Assistant Professor Benjamin Toff, along with collaborators in Spain and the United Kingdom, is engaged in a multi-year, multi-country study of news audiences. “We specifically examine people with extreme media consumption behaviors—particularly the population of people sometimes called “news avoiders” who report consuming little to no news at all,” he said.
Through in-depth interviews with such individuals, Toff and his fellow researchers examine how the digital media environment, increasingly dominated by social media and search engines, is changing the way people think about the role of professionally-produced news in how they discover and engage with the information they believe they need to navigate public affairs and participate in political life.
This research has highlighted the important roles played by emotions in regulating the way people manage their use of news media; attitudes about news itself and perceptions about the types of people news organizations aim to reach; and belongingness to communities of other news users as an essential source of social influence needed to sustain the habit of following news.
Toff has supplemented the mostly qualitative research into news audiences with large-scale opinion surveys of news audiences across three dozen countries worldwide.

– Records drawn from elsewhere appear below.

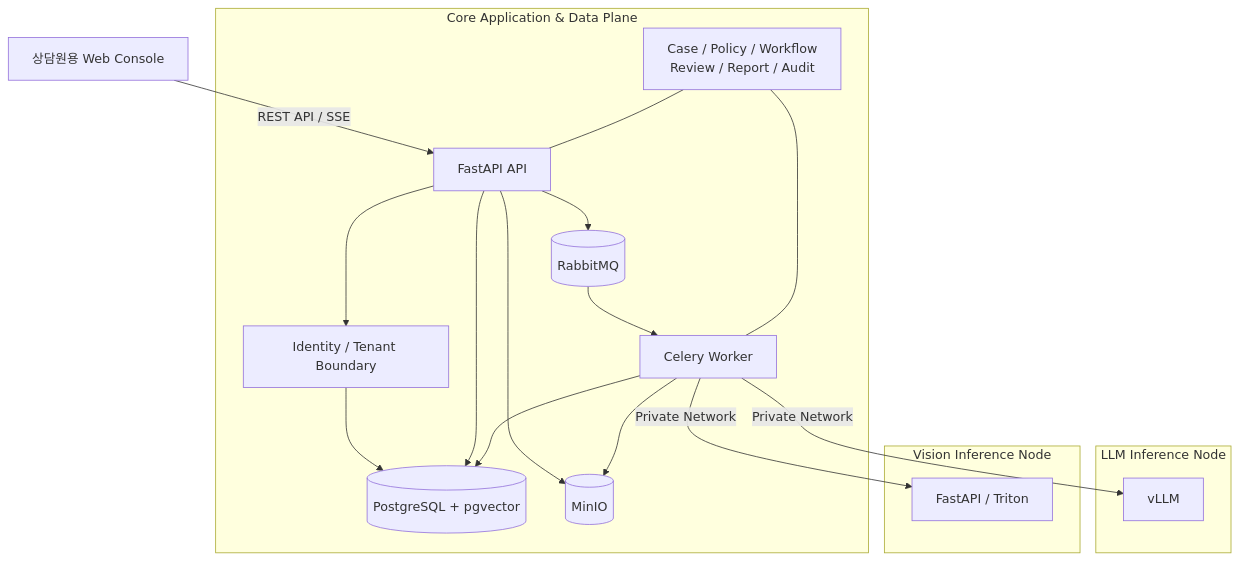
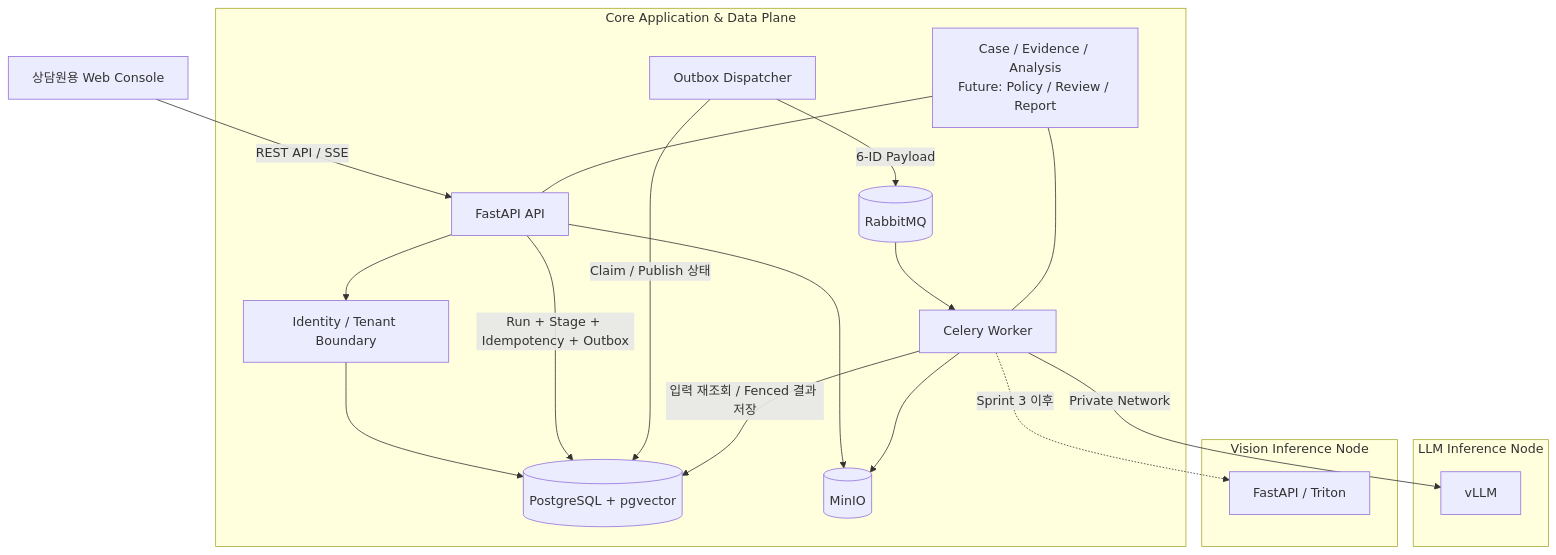
The first of 4 diagrams in CSight_project_docs/docs/03_ARCHITECTURE.md (CSightICT/csight-core), drawn with Mermaid before and after one commit. The commit also changed other lines of this file and 75 other files, not shown here.

````diff
--- a/CSight_project_docs/docs/03_ARCHITECTURE.md
+++ b/CSight_project_docs/docs/03_ARCHITECTURE.md
@@ -16,36 +18,38 @@
 ```mermaid
 flowchart TB
     WEB[상담원용 Web Console]
 
     subgraph CORE[Core Application & Data Plane]
         API[FastAPI API]
+        DISPATCHER[Outbox Dispatcher]
         WORKER[Celery Worker]
         AUTH[Identity / Tenant Boundary]
         DB[(PostgreSQL + pgvector)]
         MQ[(RabbitMQ)]
         OBJ[(MinIO)]
-        DOMAIN[Case / Policy / Workflow\nReview / Report / Audit]
+        DOMAIN[Case / Evidence / Analysis\nFuture: Policy / Review / Report]
     end
 
     subgraph LLM[LLM Inference Node]
         VLLM[vLLM]
     end
 
     subgraph CV[Vision Inference Node]
         CVSVC[FastAPI / Triton]
     end
 
     WEB -->|REST API / SSE| API
     API --> AUTH
     AUTH --> DB
-    API --> DB
     API --> OBJ
-    API --> MQ
+    API -->|Run + Stage + Idempotency + Outbox| DB
+    DISPATCHER -->|Claim / Publish 상태| DB
+    DISPATCHER -->|6-ID Payload| MQ
     MQ --> WORKER
+    WORKER -->|입력 재조회 / Fenced 결과 저장| DB
     WORKER -->|Private Network| VLLM
-    WORKER -->|Private Network| CVSVC
-    WORKER --> DB
+    WORKER -.->|Sprint 3 이후| CVSVC
     WORKER --> OBJ
     DOMAIN --- API
     DOMAIN --- WORKER
 ```
````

This comparative work has examined variation in news avoidance behaviors across different media environments and political contexts, pointing to the role played by political and press freedom in explaining why some countries exhibit much higher or lower rates of news avoidance and consumption. “The supply of news, not only individual differences in levels of interest, shapes cultures of news consumption at the societal level,” he said.

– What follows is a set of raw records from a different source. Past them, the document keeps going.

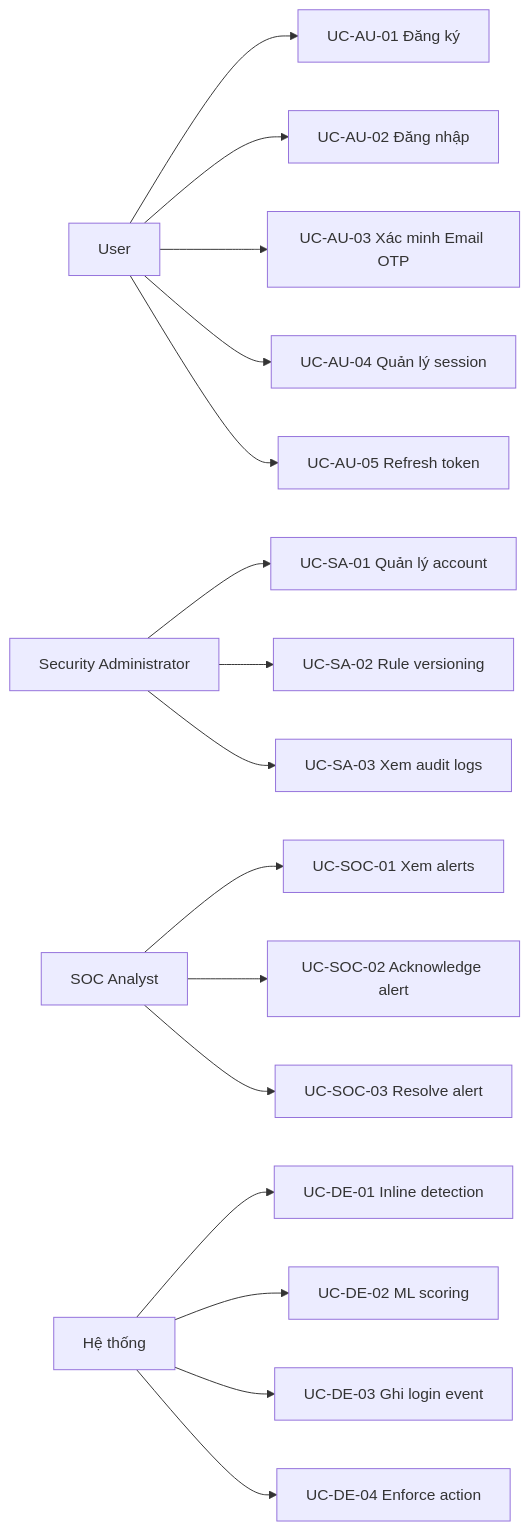
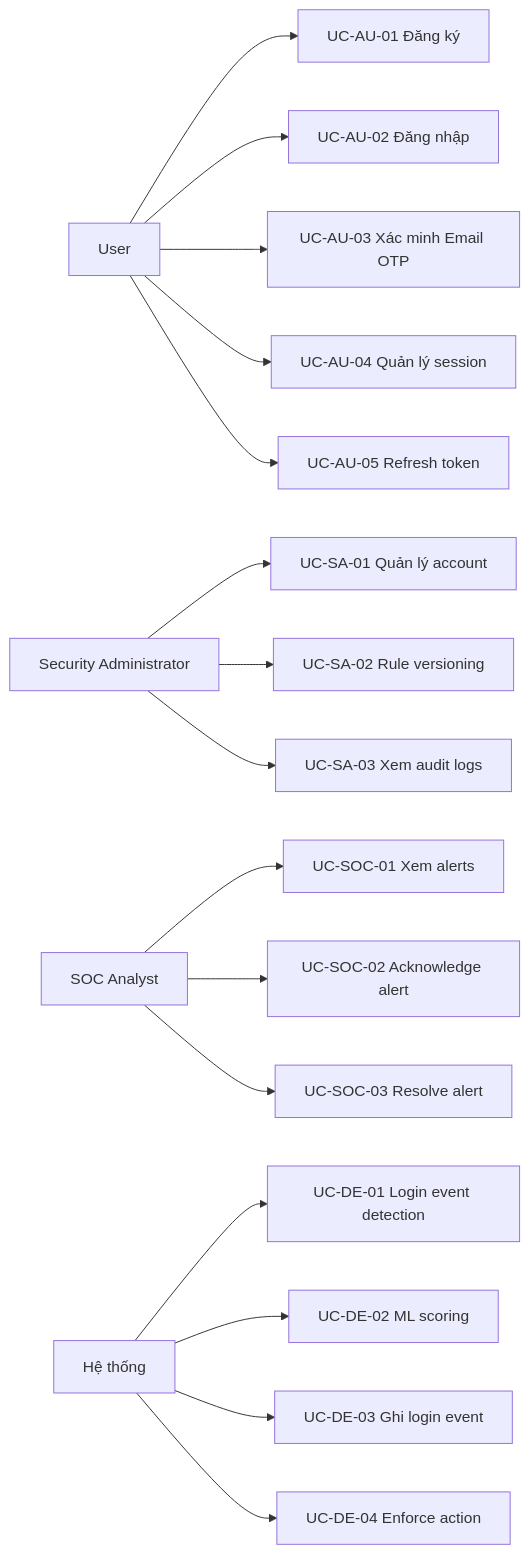
Before and after one commit to Albert-Tuan/sentinel-auth: the diagram in docs/02-dac-ta-use-case-core-app.md, drawn with Mermaid. The commit also changed other lines of this file and 65 other files, not shown here.

````diff
--- a/docs/02-dac-ta-use-case-core-app.md
+++ b/docs/02-dac-ta-use-case-core-app.md
@@ -9,18 +9,18 @@
 ```mermaid
 flowchart LR
     U["User"] --> R["UC-AU-01 Đăng ký"]
     U --> L["UC-AU-02 Đăng nhập"]
     U --> M["UC-AU-03 Xác minh Email OTP"]
     U --> S["UC-AU-04 Quản lý session"]
     U --> RT["UC-AU-05 Refresh token"]
     A["Security Administrator"] --> P["UC-SA-01 Quản lý account"]
     A --> RV["UC-SA-02 Rule versioning"]
     A --> AL["UC-SA-03 Xem audit logs"]
     O["SOC Analyst"] --> SO["UC-SOC-01 Xem alerts"]
     O --> SA["UC-SOC-02 Acknowledge alert"]
     O --> SR["UC-SOC-03 Resolve alert"]
-    H["Hệ thống"] --> DE["UC-DE-01 Inline detection"]
+    H["Hệ thống"] --> DE["UC-DE-01 Login event detection"]
     H --> ML["UC-DE-02 ML scoring"]
     H --> LG["UC-DE-03 Ghi login event"]
     H --> AC["UC-DE-04 Enforce action"]
 ```
````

In a separate study with a collaborator at Wisconsin, Toff has examined what kinds of information people draw on when they talk about politics in informal conversation. “We find that contrary to most social science theories about political knowledge, which has largely emphasized news and factual information, people tend to process and share information largely through the lens of their personal experiences,” he said. This tendency to privilege experiential knowledge over other forms of knowledge appears among several different groups regardless of their degree of political engagement and sophistication. This work has led Toff and fellow researchers to propose an alternative interpretation for what it means to be an informed citizen in contemporary democratic systems.

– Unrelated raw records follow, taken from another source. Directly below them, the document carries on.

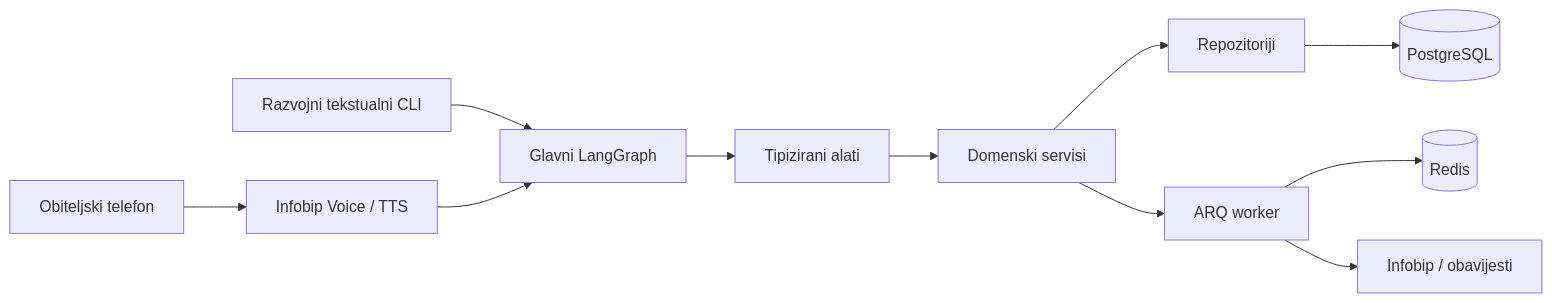
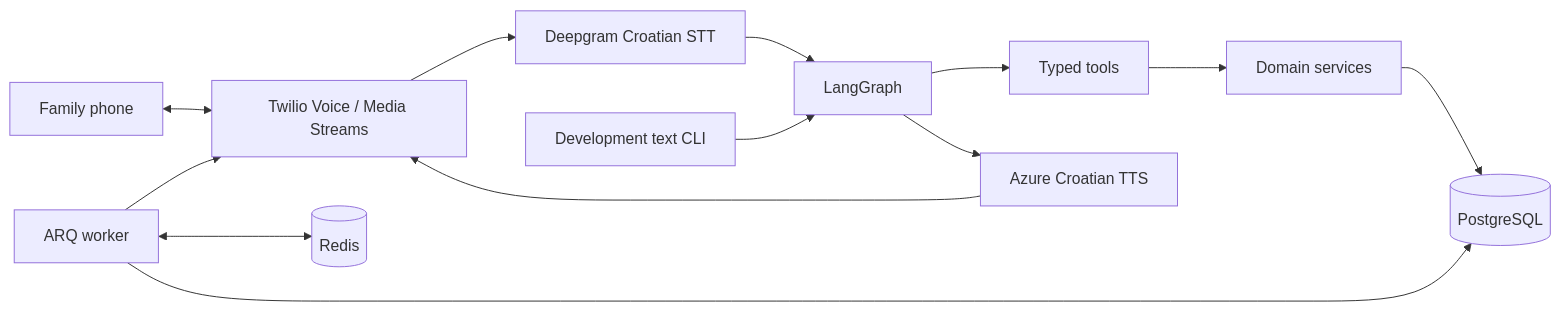
The diagram in README.md (Oknarbo/family_call_agent), drawn with Mermaid before and after one commit. The commit also changed other lines of this file and 79 other files, not shown here.

````diff
--- a/README.md
+++ b/README.md
@@ -24,12 +46,15 @@
 ```mermaid
 flowchart LR
-    Phone["Obiteljski telefon"] --> Infobip["Infobip Voice / TTS"]
-    CLI["Razvojni tekstualni CLI"] --> Graph["Glavni LangGraph"]
-    Infobip --> Graph
-    Graph --> Tools["Tipizirani alati"]
-    Tools --> Services["Domenski servisi"]
-    Services --> Repos["Repozitoriji"]
-    Repos --> PG[("PostgreSQL")]
-    Services --> ARQ["ARQ worker"] --> Redis[("Redis")]
-    ARQ --> Providers["Infobip / obavijesti"]
+    Phone[Family phone] <--> Twilio[Twilio Voice / Media Streams]
+    Twilio --> STT[Deepgram Croatian STT]
+    STT --> Graph[LangGraph]
+    CLI[Development text CLI] --> Graph
+    Graph --> Tools[Typed tools]
+    Tools --> Services[Domain services]
+    Services --> SQL[(PostgreSQL)]
+    Graph --> TTS[Azure Croatian TTS]
+    TTS --> Twilio
+    Worker[ARQ worker] --> SQL
+    Worker <--> Redis[(Redis)]
+    Worker --> Twilio
 ```
````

While accurate and reliable information is an important building block for political discussion and deliberation, facts rarely speak for themselves, he said. “In fact, our digital media landscape offers a seemingly endless supply of information and arguments tailored to support people’s pre-existing views. We argue that models of civic competence which empathize knowledge of facts alone are insufficient. Instead, the ability to listen to, empathize, and understand the different lived experiences of others may be an increasingly core competency needed for promoting healthy democracies.”